▶ [Aim of the exercise] Copy out each line below in which the string "auto" appears.

▶ [Available records]
_ _ _
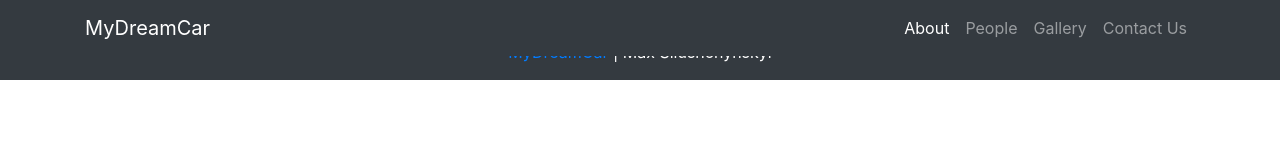
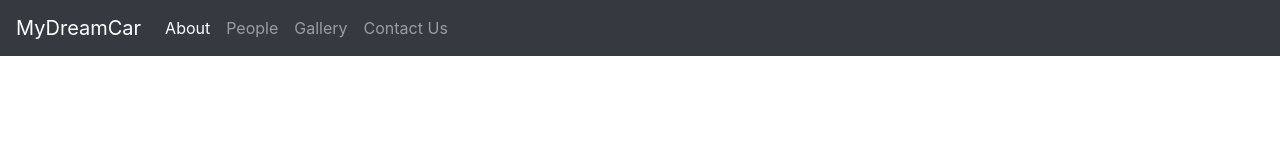
Before and after one commit to maxSlkk/BusinessCardWebsite, a plain HTML site: page pages/about.html in a window 1280 px wide. Drawn offline with nearby package versions, Linux system fonts and the light colour scheme.

Commit message:
Updated navbar. Again.

```diff
--- a/pages/about.html
+++ b/pages/about.html
@@ -12,7 +12,6 @@
 
   <!-- Navbar Menu -->
   <nav class="navbar fixed-top navbar-expand-sm navbar-dark bg-dark">
-    <div class="container">
     <a class="navbar-brand text-white" href="index.html">MyDreamCar</a>
     <button id="button-toggler" class="navbar-toggler" type="button" data-toggle="collapse"
       data-target="#navbarNavAltMarkup" aria-controls="navbarNavAltMarkup" aria-expanded="false"
@@ -21,29 +20,26 @@
     </button>
 
     <div class="collapse navbar-collapse" id="navbarNavAltMarkup">
-        <div class="navbar-nav ml-auto">
+      <div class="navbar-nav">
         <a class="nav-link active" href="about.html">About</a>
         <a class="nav-link" href="people.html">People</a>
         <a class="nav-link" href="gallery.html">Gallery</a>
         <a class="nav-link" href="contact-us.html">Contact Us</a>
       </div>
     </div>
-    </div>
   </nav>
 
 
 
-
-
   <!-- Footer -->
-  <footer class="page-footer font-small blue">
+  <!-- <footer class="page-footer font-small blue">
     <div class="footer-copyright text-center py-3 bg-dark">
       © 2020 Copyright
       <br>
       <a href="index.html"> MyDreamCar</a>
       | Max Sliushchynskyi
     </div>
-  </footer>
+  </footer> -->
 
 
   <script src="https://code.jquery.com/jquery-3.5.1.slim.min.js"
```
Also changed, not shown: pages/contact-us.html (+1 -3 lines), pages/gallery.html (+1 -3 lines), pages/index.html (+1 -3 lines), pages/people.html (+1 -3 lines). Lines whose indentation alone changed are shown as unchanged.
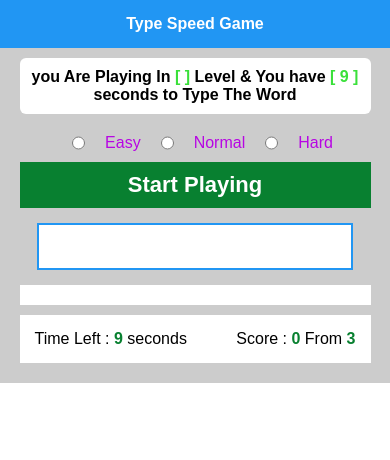
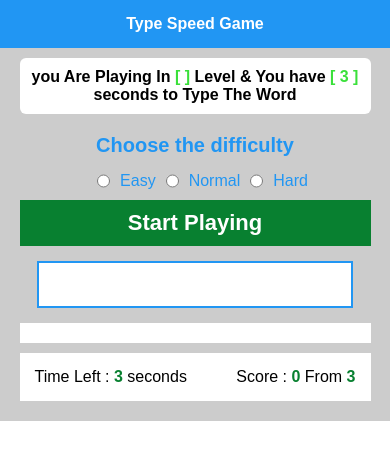
Before and after one commit to maahjoub/Type-Speed-Game, a plain HTML site: page index.html in a window 390 px wide. Drawn offline with Linux system fonts and the light colour scheme.

Commit message:
fix bugs

```diff
--- a/index.html
+++ b/index.html
@@ -15,8 +15,8 @@
                 you Are Playing In
                 <span class="lvl"></span> Level & You have <span class="seconds"></span> seconds to Type The Word
             </div>
+            <h2 class="Choose">Choose the difficulty </h2>
             <div class="options">
-
                 <input type="radio" id="easy" name="level"  value="Easy"> Easy
                 <input type="radio" id="normal" name="level" value="Normal"> Normal
                 <input type="radio" id="hard" name="level" value="Hard"> Hard
--- a/main.js
+++ b/main.js
@@ -1,5 +1,5 @@
 const wordEasy = [
-    'Java Script', 'Html', 'python',
+    'علي', 'رؤي', 'لين',
 ]
 const wordnormal = [
     'محمد', 'احمد', 'محمود',
@@ -8,8 +8,8 @@ const wordHard = [
     'عبد الرحيم', 'عبد الرحمن', 'عبد الله',
 ]
 const lvls = {
-    "Easy" : 9,
-    "Normal" : 6,
+    "Easy" : 3,
+    "Normal" : 3,
     "Hard" : 3 ,
 }
 let defaultLevelNAme = "Easy"
@@ -49,10 +49,13 @@ statrBtn.onclick =function () {
  function genWords() {
     if (lvlNAme.innerHTML === "Easy") {
         action(wordEasy)
+        startPlay()
     } else if (lvlNAme.innerHTML === "Normal") {
         action(wordnormal)
+        startPlay()
     } else if (lvlNAme.innerHTML === "Hard") {
         action(wordHard)
+        startPlay()
     }
  }
  function action(wordArray) {
@@ -67,7 +70,7 @@ statrBtn.onclick =function () {
         div.appendChild(txt)
         upComing.appendChild(div)
      }
-    startPlay()
+
  }
  function startPlay() {
      leftTimeSpan.innerHTML = defaultLevelSeconds
@@ -78,7 +81,7 @@ statrBtn.onclick =function () {
             if (theWord.innerHTML.toLowerCase() === Input.value.toLowerCase()) {
                 Input.value = ""
                 score.innerHTML++
-                if (word.length > 0 ) {
+                if (wordEasy.length > 0 ) {
                     genWords()
                 } else {
                 let span = document.createElement("span")
--- a/style.css
+++ b/style.css
@@ -112,18 +112,29 @@ body {
 .options {
     padding: 10px;
     margin-left: 15px;
-    color: #b706e3;
+    color: var(--main-color);
     display: flex;
     justify-content: center;
-    gap: 20px;
+    gap: 10px;
 }
 .options input {
     margin: 0 px 10px;
 }
+.Choose {}
 @media (max-width:767px) {
     .message {
         font-size: 16px;
         font-weight: bold;
         text-align: center;
     }
+    .Choose {
+        font-size: 20px;
+        text-align: center;
+        padding: 10px 0px 5px;
+        color: var(--main-color)
+    }
+    .finish .good  {
+        font-size: 25px;
+        font-weight: bold;
+    }
 }
```
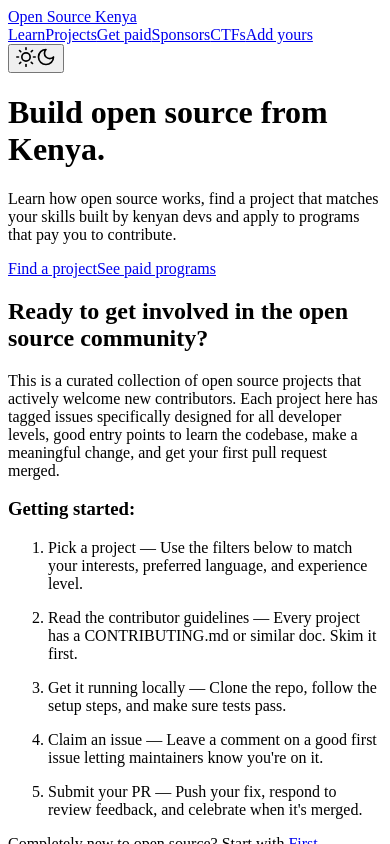
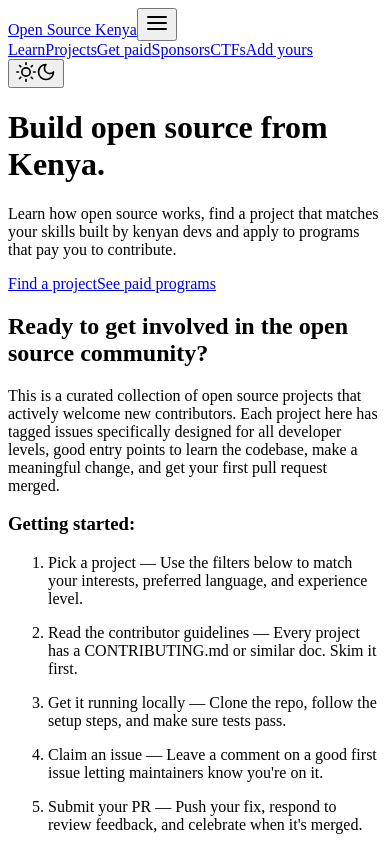
Before and after one commit to Open-Source-Projects-KE/oss-kenya, a React (Vite) app: page / in a window 390 px wide. Shown: the top 844 px of the page. Built offline with nearby package versions, Linux system fonts and the light colour scheme; no server answers; the database is empty; the HTML template or start-up script is replaced by a standard one.

Commit message:
fixing the header overspill in mobile view point

```diff
--- a/src/components/Header.jsx
+++ b/src/components/Header.jsx
@@ -1,17 +1,55 @@
+import { useState } from 'react'
 import ThemeToggle from './ThemeToggle.jsx'
 
+const NAV_LINKS = [
+  { href: '/learn', label: 'Learn' },
+  { href: '/projects', label: 'Projects' },
+  { href: '/programs', label: 'Get paid' },
+  { href: '/sponsors', label: 'Sponsors' },
+  { href: '#ctfs', label: 'CTFs' },
+  { href: '#contribute', label: 'Add yours' },
+]
+
 export default function Header() {
+  const [menuOpen, setMenuOpen] = useState(false)
+
+  const toggleMenu = () => setMenuOpen(!menuOpen)
+  const closeMenu = () => setMenuOpen(false)
+
   return (
     <header className="site-header" role="banner">
       <nav className="header-nav" aria-label="Main navigation">
         <a className="brand" href="/">Open Source Kenya</a>
-        <div className="nav-links">
-          <a href="/learn">Learn</a>
-          <a href="/projects">Projects</a>
-          <a href="/programs">Get paid</a>
-          <a href="/sponsors">Sponsors</a>
-          <a href="#ctfs">CTFs</a>
-          <a href="#contribute">Add yours</a>
+
+        <button
+          className="nav-toggle"
+          aria-expanded={menuOpen}
+          aria-controls="nav-links"
+          aria-label={menuOpen ? 'Close navigation menu' : 'Open navigation menu'}
+          onClick={toggleMenu}
+        >
+          <span className="nav-toggle__icon" aria-hidden="true">
+            {menuOpen ? (
+              <svg width="24" height="24" viewBox="0 0 24 24" fill="none" stroke="currentColor" strokeWidth="2" strokeLinecap="round" strokeLinejoin="round">
+                <line x1="18" y1="6" x2="6" y2="18" />
+                <line x1="6" y1="6" x2="18" y2="18" />
+              </svg>
+            ) : (
+              <svg width="24" height="24" viewBox="0 0 24 24" fill="none" stroke="currentColor" strokeWidth="2" strokeLinecap="round" strokeLinejoin="round">
+                <line x1="3" y1="12" x2="21" y2="12" />
+                <line x1="3" y1="6" x2="21" y2="6" />
+                <line x1="3" y1="18" x2="21" y2="18" />
+              </svg>
+            )}
+          </span>
+        </button>
+
+        <div className={`nav-links ${menuOpen ? 'is-open' : ''}`} id="nav-links" role="navigation" aria-label="Main menu">
+          {NAV_LINKS.map((link) => (
+            <a key={link.href} href={link.href} onClick={closeMenu}>
+              {link.label}
+            </a>
+          ))}
         </div>
         <ThemeToggle />
       </nav>
--- a/src/styles.css
+++ b/src/styles.css
@@ -340,6 +340,94 @@ section h2{font-size:clamp(28px,4vw,40px);margin-bottom:8px}
   .community-note{width:auto;text-align:left}
 }
 
+/* Mobile Navigation Toggle */
+.nav-toggle{
+  display:none;
+  align-items:center;
+  justify-content:center;
+  width:44px;
+  height:44px;
+  border:none;
+  background:transparent;
+  color:var(--header-ink);
+  cursor:pointer;
+  padding:0;
+  border-radius:8px;
+  transition:background .2s;
+}
+.nav-toggle:hover{
+  background:rgba(255,255,255,0.1);
+}
+.nav-toggle:focus-visible{
+  outline:3px solid var(--red);
+  outline-offset:2px;
+}
+.nav-toggle__icon{
+  display:flex;
+  align-items:center;
+  justify-content:center;
+}
+
+/* Mobile Navigation Styles */
+@media (max-width: 768px) {
+  .header-nav{
+    justify-content:space-between;
+    gap:12px;
+  }
+  .header-nav .brand{
+    margin-right:0;
+    flex-shrink:0;
+  }
+  .nav-toggle{
+    display:flex;
+    flex-shrink:0;
+  }
+  .nav-links{
+    position:absolute;
+    top:100%;
+    left:0;
+    right:0;
+    background:var(--header-bg);
+    border-bottom:1px solid var(--line);
+    box-shadow:0 8px 24px rgba(0,0,0,0.15);
+    flex-direction:column;
+    gap:0;
+    padding:8px 0;
+    opacity:0;
+    visibility:hidden;
+    transform:translateY(-8px);
+    transition:opacity .2s ease, visibility .2s ease, transform .2s ease;
+    z-index:99;
+  }
+  .nav-links.is-open{
+    opacity:1;
+    visibility:visible;
+    transform:translateY(0);
+  }
+  .nav-links a{
+    display:block;
+    width:100%;
+    padding:14px 20px;
+    border-bottom:none;
+    border-left:3px solid transparent;
+    font-size:16px;
+  }
+  .nav-links a:hover,
+  .nav-links a:focus{
+    background:rgba(255,255,255,0.05);
+    border-left-color:var(--green);
+    color:var(--green);
+  }
+  .nav-links a:last-child{
+    border-bottom:none;
+  }
+}
+
+/* Ensure header stays on top of mobile menu */
+.site-header{
+  z-index:200;
+}
+
 /* Learn Page */
 .learn-page{max-width:1040px;margin:0 auto;padding:0 20px}
 .learn-header{text-align:center;padding:48px 0 32px}
@@ -615,3 +703,91 @@ section h2{font-size:clamp(28px,4vw,40px);margin-bottom:8px}
 @media (min-width:640px){
   .community-note{width:auto;text-align:left}
 }
+
+/* Mobile Navigation Toggle */
+.nav-toggle{
+  display:none;
+  align-items:center;
+  justify-content:center;
+  width:44px;
+  height:44px;
+  border:none;
+  background:transparent;
+  color:var(--header-ink);
+  cursor:pointer;
+  padding:0;
+  border-radius:8px;
+  transition:background .2s;
+}
+.nav-toggle:hover{
+  background:rgba(255,255,255,0.1);
+}
+.nav-toggle:focus-visible{
+  outline:3px solid var(--red);
+  outline-offset:2px;
+}
+.nav-toggle__icon{
+  display:flex;
+  align-items:center;
+  justify-content:center;
+}
+
+/* Mobile Navigation Styles */
+@media (max-width: 768px) {
+  .header-nav{
+    justify-content:space-between;
+    gap:12px;
+  }
+  .header-nav .brand{
+    margin-right:0;
+    flex-shrink:0;
+  }
+  .nav-toggle{
+    display:flex;
+    flex-shrink:0;
+  }
+  .nav-links{
+    position:absolute;
+    top:100%;
+    left:0;
+    right:0;
+    background:var(--header-bg);
+    border-bottom:1px solid var(--line);
+    box-shadow:0 8px 24px rgba(0,0,0,0.15);
+    flex-direction:column;
+    gap:0;
+    padding:8px 0;
+    opacity:0;
+    visibility:hidden;
+    transform:translateY(-8px);
+    transition:opacity .2s ease, visibility .2s ease, transform .2s ease;
+    z-index:99;
+  }
+  .nav-links.is-open{
+    opacity:1;
+    visibility:visible;
+    transform:translateY(0);
+  }
+  .nav-links a{
+    display:block;
+    width:100%;
+    padding:14px 20px;
+    border-bottom:none;
+    border-left:3px solid transparent;
+    font-size:16px;
+  }
+  .nav-links a:hover,
+  .nav-links a:focus{
+    background:rgba(255,255,255,0.05);
+    border-left-color:var(--green);
+    color:var(--green);
+  }
+  .nav-links a:last-child{
+    border-bottom:none;
+  }
+}
+
+/* Ensure header stays on top of mobile menu */
+.site-header{
+  z-index:200;
+}
```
_ _ _
▶ [Task result]
-        <div class="navbar-nav ml-auto">
   .community-note{width:auto;text-align:left}
 .learn-page{max-width:1040px;margin:0 auto;padding:0 20px}
   .community-note{width:auto;text-align:left}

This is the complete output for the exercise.